IPCC associate commissioner Guido Liguori said: “We carried out a thorough investigation into the circumstances of the shooting and found no evidence that the officer who shot Mr Davies used unnecessary, unreasonable or disproportionate force.

“Mr Davies had an illegal firearm, which he was firing into a residential street towards police. Officers feared for their safety and the safety of others, and the trained firearms officer who fired the fatal shot believed the only manner in which lives could be protected was by shooting Mr Davies.

“My thoughts remain with all of those affected by his death.”

The IPCC investigation looked at the circumstances surrounding the fatal shooting of Mr Davies, including the actions of the firearms officers involved and their use of force.

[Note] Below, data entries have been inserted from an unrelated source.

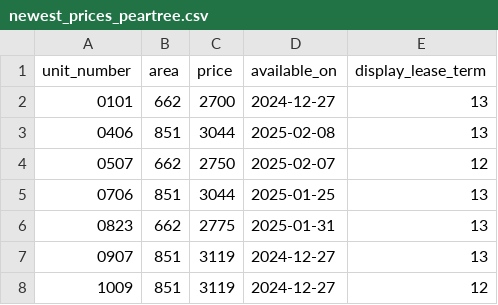
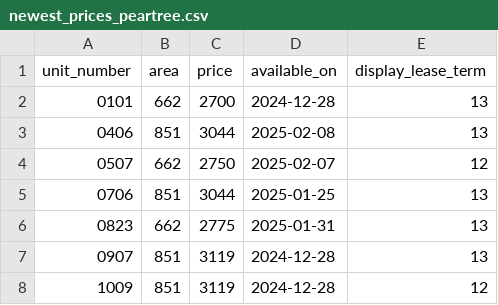
Before and after one commit to hellomikelo/apt-price-tracker, a CSV file: newest_prices_peartree.csv, drawn as a sheet.

```diff
--- a/newest_prices_peartree.csv
+++ b/newest_prices_peartree.csv
@@ -1,3 +1,3 @@
 unit_number,area,price,available_on,display_lease_term
-0101,662,2700,2024-12-27,13
+0101,662,2700,2024-12-28,13
 0406,851,3044,2025-02-08,13
@@ -6,3 +6,3 @@ unit_number,area,price,available_on,display_lease_term
 0823,662,2775,2025-01-31,13
-0907,851,3119,2024-12-27,13
-1009,851,3119,2024-12-27,12
+0907,851,3119,2024-12-28,13
+1009,851,3119,2024-12-28,12
```
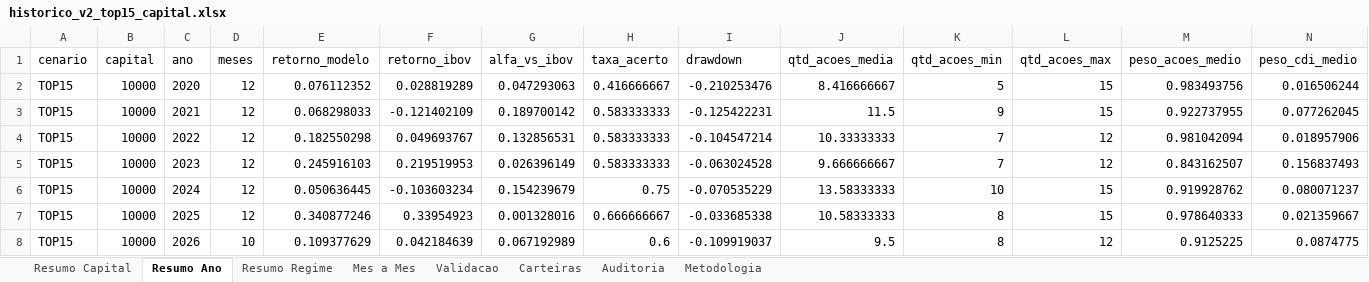
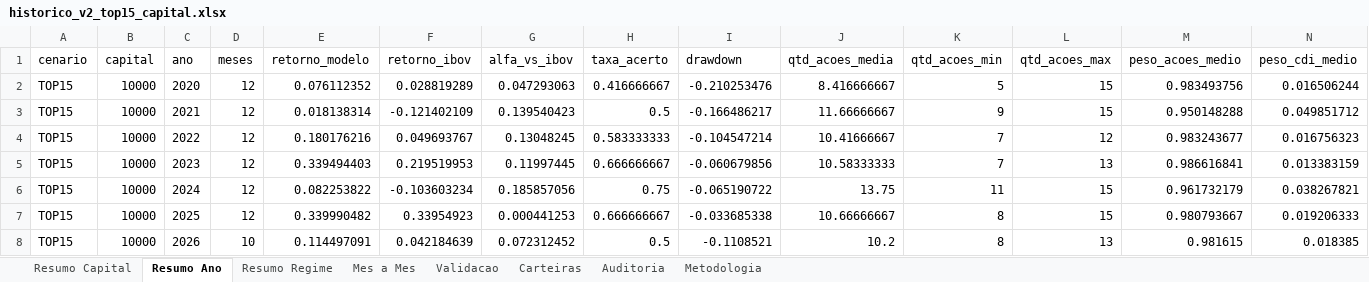
Before and after one commit to indicepb-sketch/carteira-mensal, an Excel workbook: carteira_mensal/output/excel/arrojado/historico_v2_top15_capital.xlsx, sheet Resumo Ano, drawn as a sheet; values as stored, in another font and other column widths than the file's, no borders; the diff names each change by its address in the sheet, - before the commit and + after, or states it on an @@ line.

```diff
--- a/carteira_mensal/output/excel/arrojado/historico_v2_top15_capital.xlsx (sheet Resumo Ano)
+++ b/carteira_mensal/output/excel/arrojado/historico_v2_top15_capital.xlsx (sheet Resumo Ano)
-E3 (retorno_modelo): 0.068298033
+E3 (retorno_modelo): 0.018138314
-G3 (alfa_vs_ibov): 0.189700142
+G3 (alfa_vs_ibov): 0.139540423
-H3 (taxa_acerto): 0.583333333
+H3 (taxa_acerto): 0.5
-I3 (drawdown): -0.125422231
+I3 (drawdown): -0.166486217
-J3 (qtd_acoes_media): 11.5
+J3 (qtd_acoes_media): 11.66666667
-M3 (peso_acoes_medio): 0.922737955
+M3 (peso_acoes_medio): 0.950148288
-N3 (peso_cdi_medio): 0.077262045
+N3 (peso_cdi_medio): 0.049851712
-E4 (retorno_modelo): 0.182550298
+E4 (retorno_modelo): 0.180176216
-G4 (alfa_vs_ibov): 0.132856531
+G4 (alfa_vs_ibov): 0.13048245
-J4 (qtd_acoes_media): 10.33333333
+J4 (qtd_acoes_media): 10.41666667
-M4 (peso_acoes_medio): 0.981042094
+M4 (peso_acoes_medio): 0.983243677
-N4 (peso_cdi_medio): 0.018957906
+N4 (peso_cdi_medio): 0.016756323
-E5 (retorno_modelo): 0.245916103
+E5 (retorno_modelo): 0.339494403
-G5 (alfa_vs_ibov): 0.026396149
+G5 (alfa_vs_ibov): 0.11997445
-H5 (taxa_acerto): 0.583333333
+H5 (taxa_acerto): 0.666666667
-I5 (drawdown): -0.063024528
+I5 (drawdown): -0.060679856
-J5 (qtd_acoes_media): 9.666666667
+J5 (qtd_acoes_media): 10.58333333
-L5 (qtd_acoes_max): 12
+L5 (qtd_acoes_max): 13
-M5 (peso_acoes_medio): 0.843162507
+M5 (peso_acoes_medio): 0.986616841
-N5 (peso_cdi_medio): 0.156837493
+N5 (peso_cdi_medio): 0.013383159
-E6 (retorno_modelo): 0.050636445
+E6 (retorno_modelo): 0.082253822
-G6 (alfa_vs_ibov): 0.154239679
+G6 (alfa_vs_ibov): 0.185857056
-I6 (drawdown): -0.070535229
+I6 (drawdown): -0.065190722
-J6 (qtd_acoes_media): 13.58333333
+J6 (qtd_acoes_media): 13.75
-K6 (qtd_acoes_min): 10
+K6 (qtd_acoes_min): 11
-M6 (peso_acoes_medio): 0.919928762
+M6 (peso_acoes_medio): 0.961732179
-N6 (peso_cdi_medio): 0.080071237
+N6 (peso_cdi_medio): 0.038267821
-E7 (retorno_modelo): 0.340877246
+E7 (retorno_modelo): 0.339990482
-G7 (alfa_vs_ibov): 0.001328016
+G7 (alfa_vs_ibov): 0.000441253
-J7 (qtd_acoes_media): 10.58333333
+J7 (qtd_acoes_media): 10.66666667
-M7 (peso_acoes_medio): 0.978640333
+M7 (peso_acoes_medio): 0.980793667
-N7 (peso_cdi_medio): 0.021359667
+N7 (peso_cdi_medio): 0.019206333
-E8 (retorno_modelo): 0.109377629
+E8 (retorno_modelo): 0.114497091
-G8 (alfa_vs_ibov): 0.067192989
+G8 (alfa_vs_ibov): 0.072312452
-H8 (taxa_acerto): 0.6
+H8 (taxa_acerto): 0.5
-I8 (drawdown): -0.109919037
+I8 (drawdown): -0.1108521
-J8 (qtd_acoes_media): 9.5
+J8 (qtd_acoes_media): 10.2
-L8 (qtd_acoes_max): 12
+L8 (qtd_acoes_max): 13
-M8 (peso_acoes_medio): 0.9125225
+M8 (peso_acoes_medio): 0.981615
-N8 (peso_cdi_medio): 0.0874775
+N8 (peso_cdi_medio): 0.018385
```
Also changed, not shown: sheet Carteiras, sheet Mes a Mes, sheet Validacao, sheet Resumo Regime, sheet Resumo Capital, sheet Auditoria, 1 more sheet, carteira_mensal/output/excel/historico_v2_top15_capital.xlsx, 9 other files.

It also examined the planning and decision making regarding the use of firearms, and the information that officers had about the incident and the events leading up to it.

The IPCC upheld a complaint from Mr Davies’ family in relation to the length of time it took for Cambridgeshire Constabulary to inform them of Mr Davies’ death.

Associate commissioner Liguori added: “Mr Davies’ family did not find out until some hours after the fatal shooting that he had died. They should have been informed by police without delay once Mr Davies had been identified, but in this case this did not happen.

“We upheld the complaint about the time taken to inform Mr Davies’ family of his death and have raised this as a learning issue for Cambridgeshire Constabulary. The force has accepted there were missed opportunities to inform his family sooner.”